Until the country law of Magnus Ericson in 1350, each of these lands still had its own laws with its own assembly, in effect governed themselves. The historical provinces were considered duchies, but newly conquered provinces added to the kingdom either received the status of a duchy or a county, depending on their individual importance. After the separation from the Kalmar Union in 1523 the Kingdom incorporated only some of its new conquests as provinces; the most permanent acquisitions stemmed from the Treaty of Roskilde in 1658, in which the former Danish Scanian lands – the provinces of Skåne, Blekinge and Gotland – along with the Norwegian Bohuslän, Jämtland and Härjedalen, became Swedish and integrated. Other foreign territories were ruled as Swedish Dominions under the Swedish monarch, in some cases for two or three centuries.

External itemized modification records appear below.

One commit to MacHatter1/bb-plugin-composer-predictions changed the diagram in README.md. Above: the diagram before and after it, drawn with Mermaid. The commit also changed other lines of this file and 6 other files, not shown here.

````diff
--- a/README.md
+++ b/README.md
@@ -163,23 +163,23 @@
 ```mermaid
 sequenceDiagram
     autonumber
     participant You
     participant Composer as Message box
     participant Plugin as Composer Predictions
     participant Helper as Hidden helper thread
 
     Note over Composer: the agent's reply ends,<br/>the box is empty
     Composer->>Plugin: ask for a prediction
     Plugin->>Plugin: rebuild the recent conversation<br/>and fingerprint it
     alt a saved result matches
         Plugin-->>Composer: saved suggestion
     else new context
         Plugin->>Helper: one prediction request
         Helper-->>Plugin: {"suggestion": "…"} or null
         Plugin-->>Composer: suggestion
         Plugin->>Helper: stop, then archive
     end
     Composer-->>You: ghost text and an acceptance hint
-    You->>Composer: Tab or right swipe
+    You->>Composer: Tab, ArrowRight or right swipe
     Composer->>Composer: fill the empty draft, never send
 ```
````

Norway, in personal union with Sweden from 1814 to 1905, never became an integral part of Sweden; the division of Västerbotten that took place with the cession of Finland caused Norrbotten to emerge as a county, to be recognized as a province in its own right.
It was granted a coat of arms as late as in 1995. Some scholars suggest. Sweden was seen as containing four "lands": Götaland Svealand Österland Norrland In the Viking age and earlier, Götaland and Svealand consisted of a number of petty kingdoms that were more or less independent; the leading tribe of Götaland in the Iron Age was the Geats. "Norrland" was the overall denomination for all of the unexplored northern parts, the outward boundaries of which and control by the Swedish king were weakly defined into the early modern age. Österland in southern and central Finland formed an integral part of Sweden. In 1809 Finland was annexed by Russia, reunited with some frontier counties annexed several decades earlier to form the Grand Duchy of Finland, becoming in 1917 the independent country of Finland; the borders of these regions have changed several times throughout history, adapting to changes in national borders, Norrland, Svealand and Götaland are only parts of Sweden and have never superseded the concept of the provinces.
At the funeral of King Gustav Vasa in 1560 some early versions of coats of arms for 23 of the provinces listed below were displayed together for the first time, most of them having been created for that particular occasion. Erik XIV of Sweden modeled the funeral processions for Gustav Vasa on the continental renaissance funerals of influential German dukes, who in turn may have styled their display of power on Charles V's funeral procession, where flags were used to represent each entry in the long list of titles of the dead. Having only three flags as a representation of the entities Svealand, Götaland and Wends mentioned in Vasa's title, "King of Sweden, the Goths and the Wends", would have been diminutive in comparison with the pompous displays of ducal power on the continent, so flags were promptly created to represent each of the provinces. At the funer